How Do I Search This Collection?
To begin your search in the census, it would be helpful if you knew the following information:
- Name of ancestor
- Approximate year and place of residence
- Approximate year of birth
Search the Index
How Do I Analyze the Results?
Compare each result from your search with what you know to determine if there is a match. This may require viewing multiple records or images. Keep track of your research in a research log.
What Do I Do Next?
I Found the Person I Was Looking For, What Now?
- Look at an image of the original record. The original may contain information that was not recorded in the index
- You may have to read around marks made by the clerks who compiled the census data. These marks sometimes obscure the information
- Use the information to find additional family members in other censuses
- Use the ages listed to determine an approximate birth date and to find other records such as birth, marriage, christening, and death records
- Birth places can tell you former residences and can help to establish a migration pattern for the family
I Can’t Find the Person I’m Looking for, What Now?
- If your ancestor does not have a common name, collect entries for every person who has the same surname. This can help you find possible relatives
- If you cannot locate your ancestor in the locality in which you believe they lived, try searching records of a nearby locality
- Check for other names. They might have been listed under a middle name, a nickname, or an abbreviation of their given name
- Standard spelling of names typically did not exist during the periods our ancestors lived in. Try searching based on how the name may have been pronounced
- Individuals missing from a family may be listed elsewhere in the census
The following articles will help you in your research for your family in England.
The following articles will help you in your research for your family in Wales.
Known Issues with This Collection
| Problems with this collection?|
See a list of known issues, workarounds, tips, restrictions, future fixes, news and other helpful information.
For a full list of all known issues associated with this collection see the attached article. If you encounter additional problems, please email them to email@example.com.
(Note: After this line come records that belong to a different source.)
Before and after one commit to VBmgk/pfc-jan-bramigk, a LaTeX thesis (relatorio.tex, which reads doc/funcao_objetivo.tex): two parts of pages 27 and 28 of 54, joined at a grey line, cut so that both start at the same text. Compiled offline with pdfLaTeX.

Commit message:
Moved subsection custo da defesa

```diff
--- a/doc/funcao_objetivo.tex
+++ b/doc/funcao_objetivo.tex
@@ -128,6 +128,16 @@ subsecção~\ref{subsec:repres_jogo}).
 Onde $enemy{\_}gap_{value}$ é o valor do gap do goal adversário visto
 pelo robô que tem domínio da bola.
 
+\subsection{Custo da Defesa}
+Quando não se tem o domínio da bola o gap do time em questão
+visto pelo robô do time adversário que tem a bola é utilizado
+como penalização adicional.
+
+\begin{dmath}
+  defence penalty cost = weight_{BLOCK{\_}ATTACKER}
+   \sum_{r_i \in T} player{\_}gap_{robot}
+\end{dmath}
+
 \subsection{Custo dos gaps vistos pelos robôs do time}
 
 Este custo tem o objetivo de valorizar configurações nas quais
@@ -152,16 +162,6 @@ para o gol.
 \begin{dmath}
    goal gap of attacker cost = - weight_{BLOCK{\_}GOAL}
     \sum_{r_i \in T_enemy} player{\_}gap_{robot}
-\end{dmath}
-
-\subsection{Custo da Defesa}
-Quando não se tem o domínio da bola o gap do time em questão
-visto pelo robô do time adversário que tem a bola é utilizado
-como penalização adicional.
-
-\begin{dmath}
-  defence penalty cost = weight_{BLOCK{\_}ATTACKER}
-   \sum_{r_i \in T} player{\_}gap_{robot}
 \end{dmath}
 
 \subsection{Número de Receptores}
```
Please include the full path to the link and a description of the problem in your e-mail. Your assistance will help ensure that future reworks will be considered.
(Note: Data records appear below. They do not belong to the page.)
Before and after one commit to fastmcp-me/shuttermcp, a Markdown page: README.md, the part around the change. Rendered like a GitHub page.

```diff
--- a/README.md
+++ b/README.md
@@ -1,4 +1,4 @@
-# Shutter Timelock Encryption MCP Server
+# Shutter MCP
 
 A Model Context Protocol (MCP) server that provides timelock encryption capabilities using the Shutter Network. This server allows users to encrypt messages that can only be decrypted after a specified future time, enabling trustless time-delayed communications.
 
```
Citing This Collection
Citations help you keep track of places you have searched and sources you have found. Identifying your sources helps others find the records you used.
- Collection Citation
- "England and Wales Census, 1901." Database. FamilySearch. http://FamilySearch.org : 14 June 2016. From "1901 England, Scotland and Wales census." Database with images. findmypast. http://www.findmypast.com : n.d. Citing PRO RG 13. The National Archives of the UK, Kew, Surrey.
When looking at a record, the citation is found below the record.
When looking at an image, the citation is found on the Information tab at the bottom left of the screen.
How Can I Contribute to the FamilySearch Wiki?
| We welcome user additions to FamilySearch Historical Records wiki articles. We are looking for additional information that will help readers understand the topic and better use the available records. We also need translations for collection titles and images in articles about records written in languages other than English. For specific needs, please visit WikiProject FamilySearch Records. |
Please follow these guidelines as you make changes. Thank you for any contributions you may provide.